** Opening Dataset content block **
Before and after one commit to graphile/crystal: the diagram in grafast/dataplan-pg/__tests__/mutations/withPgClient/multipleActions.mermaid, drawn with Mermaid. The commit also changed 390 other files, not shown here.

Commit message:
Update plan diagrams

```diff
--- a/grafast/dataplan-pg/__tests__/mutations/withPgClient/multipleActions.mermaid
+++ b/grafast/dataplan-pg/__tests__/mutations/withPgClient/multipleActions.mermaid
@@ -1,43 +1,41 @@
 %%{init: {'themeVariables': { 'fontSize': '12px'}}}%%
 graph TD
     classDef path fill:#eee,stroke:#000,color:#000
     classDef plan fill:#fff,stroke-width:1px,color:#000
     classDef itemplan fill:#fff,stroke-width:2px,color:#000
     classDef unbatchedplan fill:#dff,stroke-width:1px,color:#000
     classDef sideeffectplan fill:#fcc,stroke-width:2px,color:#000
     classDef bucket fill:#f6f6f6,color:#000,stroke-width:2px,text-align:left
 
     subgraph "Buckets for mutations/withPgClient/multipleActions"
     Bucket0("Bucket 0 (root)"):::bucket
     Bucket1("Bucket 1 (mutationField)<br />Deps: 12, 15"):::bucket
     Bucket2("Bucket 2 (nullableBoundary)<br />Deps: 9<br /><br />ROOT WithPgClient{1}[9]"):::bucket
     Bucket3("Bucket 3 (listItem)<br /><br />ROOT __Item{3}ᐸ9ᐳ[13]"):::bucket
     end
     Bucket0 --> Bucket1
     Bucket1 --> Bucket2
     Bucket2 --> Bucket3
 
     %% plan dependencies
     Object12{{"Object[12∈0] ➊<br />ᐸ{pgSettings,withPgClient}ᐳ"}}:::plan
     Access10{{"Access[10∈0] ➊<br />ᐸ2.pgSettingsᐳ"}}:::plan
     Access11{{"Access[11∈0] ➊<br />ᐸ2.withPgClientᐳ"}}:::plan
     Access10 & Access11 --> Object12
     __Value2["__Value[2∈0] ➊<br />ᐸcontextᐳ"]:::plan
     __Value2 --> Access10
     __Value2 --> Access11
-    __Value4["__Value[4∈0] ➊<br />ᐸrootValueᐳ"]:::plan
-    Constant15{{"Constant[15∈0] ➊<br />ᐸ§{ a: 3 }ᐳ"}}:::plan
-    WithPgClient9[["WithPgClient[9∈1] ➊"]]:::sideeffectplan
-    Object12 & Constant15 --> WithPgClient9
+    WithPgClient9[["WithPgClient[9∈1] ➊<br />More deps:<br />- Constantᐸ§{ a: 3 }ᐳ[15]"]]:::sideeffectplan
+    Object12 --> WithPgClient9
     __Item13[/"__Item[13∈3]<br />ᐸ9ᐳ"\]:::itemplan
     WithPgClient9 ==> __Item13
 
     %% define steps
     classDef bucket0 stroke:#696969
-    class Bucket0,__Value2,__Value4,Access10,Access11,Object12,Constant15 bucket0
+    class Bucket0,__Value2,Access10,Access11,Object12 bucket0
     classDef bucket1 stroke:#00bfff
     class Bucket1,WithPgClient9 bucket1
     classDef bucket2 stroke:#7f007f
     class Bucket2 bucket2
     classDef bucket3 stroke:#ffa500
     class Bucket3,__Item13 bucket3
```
** Closing Dataset content block **
** Opening Dataset content block **
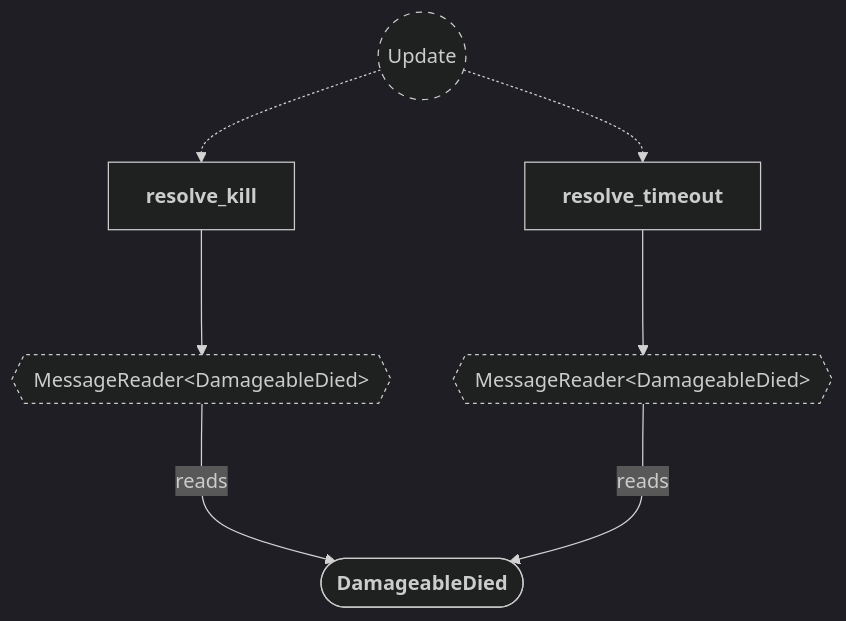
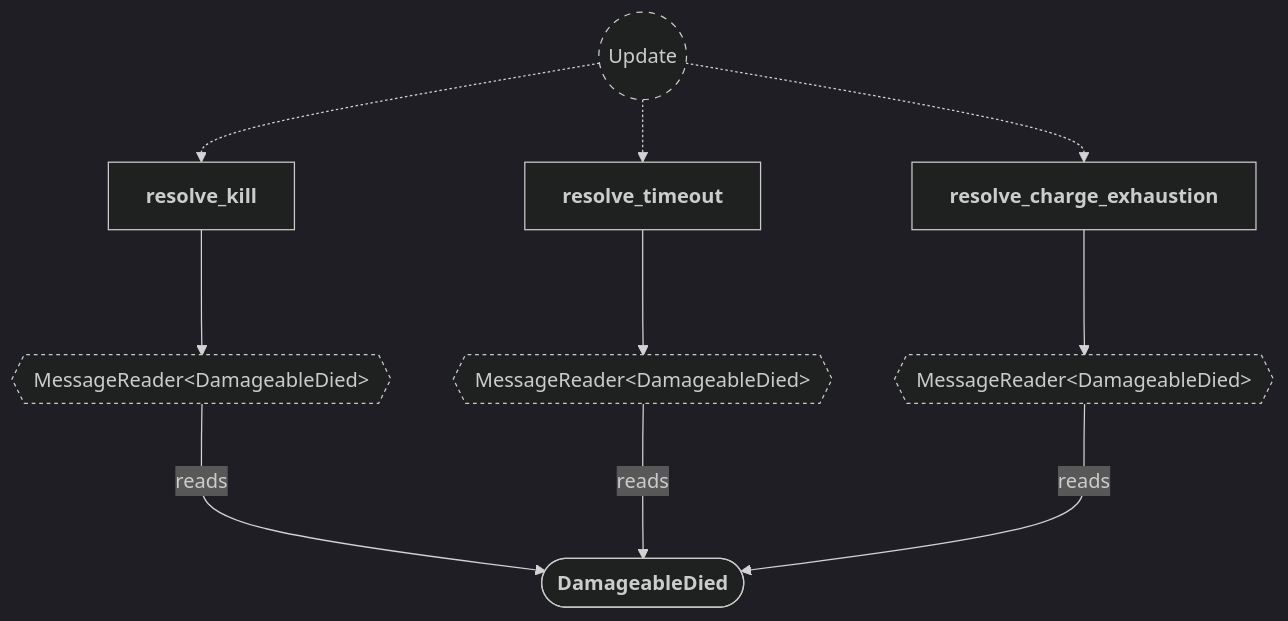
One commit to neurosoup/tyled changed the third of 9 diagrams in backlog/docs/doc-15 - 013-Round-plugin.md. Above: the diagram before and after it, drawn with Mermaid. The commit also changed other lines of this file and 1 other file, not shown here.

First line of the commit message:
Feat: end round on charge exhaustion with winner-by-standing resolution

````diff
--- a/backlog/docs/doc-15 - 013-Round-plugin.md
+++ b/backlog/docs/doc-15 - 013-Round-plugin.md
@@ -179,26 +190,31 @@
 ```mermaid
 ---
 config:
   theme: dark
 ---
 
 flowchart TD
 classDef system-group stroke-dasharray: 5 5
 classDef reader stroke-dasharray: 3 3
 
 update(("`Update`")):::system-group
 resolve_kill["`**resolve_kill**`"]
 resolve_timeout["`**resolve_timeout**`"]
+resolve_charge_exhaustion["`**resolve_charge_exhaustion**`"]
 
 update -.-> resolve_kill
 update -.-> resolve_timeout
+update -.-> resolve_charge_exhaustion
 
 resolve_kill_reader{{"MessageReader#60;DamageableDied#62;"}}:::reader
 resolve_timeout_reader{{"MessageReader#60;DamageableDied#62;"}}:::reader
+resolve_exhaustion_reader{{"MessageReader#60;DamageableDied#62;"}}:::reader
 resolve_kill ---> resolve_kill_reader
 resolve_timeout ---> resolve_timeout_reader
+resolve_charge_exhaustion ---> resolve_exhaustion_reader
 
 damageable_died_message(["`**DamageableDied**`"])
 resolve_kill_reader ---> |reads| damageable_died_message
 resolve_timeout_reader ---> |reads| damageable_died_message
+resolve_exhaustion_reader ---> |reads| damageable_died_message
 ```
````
** Closing Dataset content block **
** Opening Dataset content block **
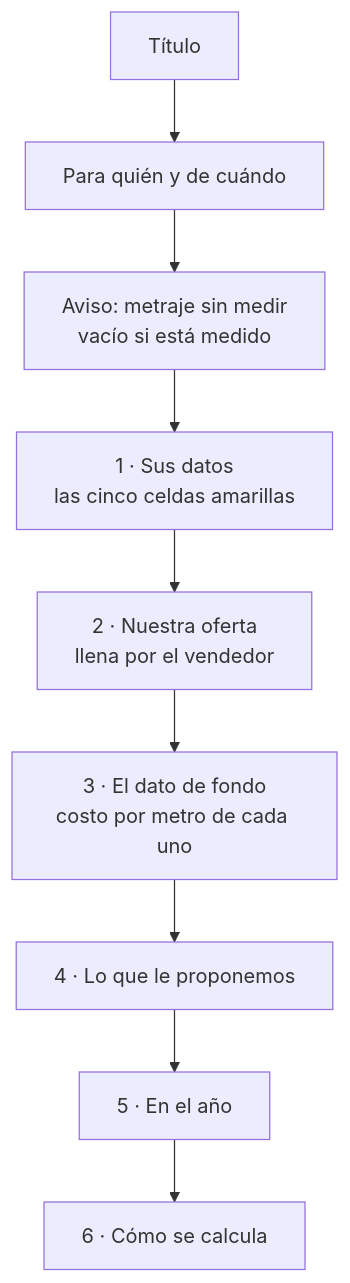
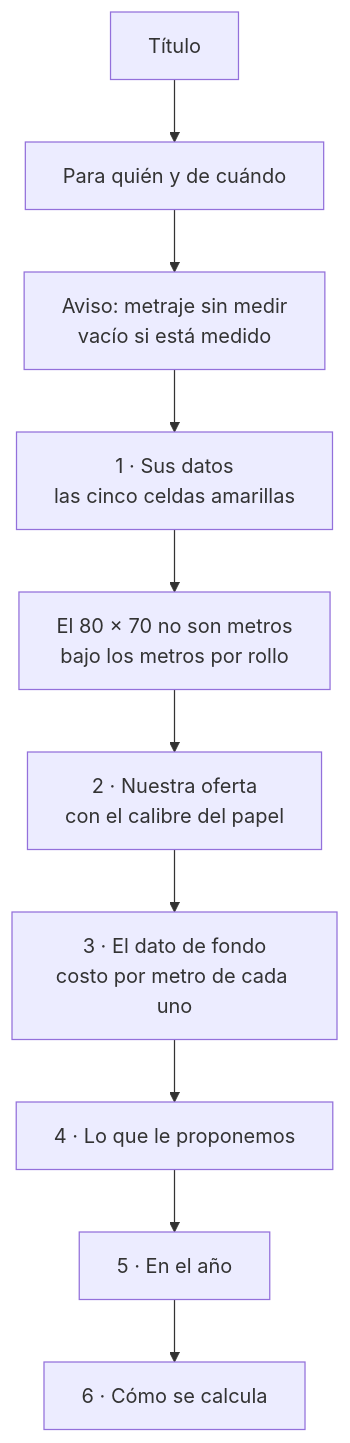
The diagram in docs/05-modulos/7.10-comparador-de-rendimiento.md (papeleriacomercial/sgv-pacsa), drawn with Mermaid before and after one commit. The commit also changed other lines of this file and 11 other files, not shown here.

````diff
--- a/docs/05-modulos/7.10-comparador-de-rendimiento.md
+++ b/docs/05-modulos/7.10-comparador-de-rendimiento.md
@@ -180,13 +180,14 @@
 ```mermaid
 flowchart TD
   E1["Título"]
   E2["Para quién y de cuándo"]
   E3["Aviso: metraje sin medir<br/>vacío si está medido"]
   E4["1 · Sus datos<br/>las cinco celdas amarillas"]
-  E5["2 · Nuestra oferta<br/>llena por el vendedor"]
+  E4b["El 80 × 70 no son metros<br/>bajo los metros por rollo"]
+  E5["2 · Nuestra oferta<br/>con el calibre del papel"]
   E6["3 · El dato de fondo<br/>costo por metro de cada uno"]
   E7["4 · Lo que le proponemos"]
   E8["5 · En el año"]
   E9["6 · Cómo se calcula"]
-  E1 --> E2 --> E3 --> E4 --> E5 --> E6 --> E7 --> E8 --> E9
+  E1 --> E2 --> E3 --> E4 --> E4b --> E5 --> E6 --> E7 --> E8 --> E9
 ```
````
** Closing Dataset content block **
Required action.
Whenever the word "rendimiento" turns up in a line of the listing above, copy the line.

Solution for this task.
The diagram in docs/05-modulos/7.10-comparador-de-rendimiento.md (papeleriacomercial/sgv-pacsa), drawn with Mermaid before and after one commit. The commit also changed other lines of this file and 11 other files, not shown here.
--- a/docs/05-modulos/7.10-comparador-de-rendimiento.md
+++ b/docs/05-modulos/7.10-comparador-de-rendimiento.md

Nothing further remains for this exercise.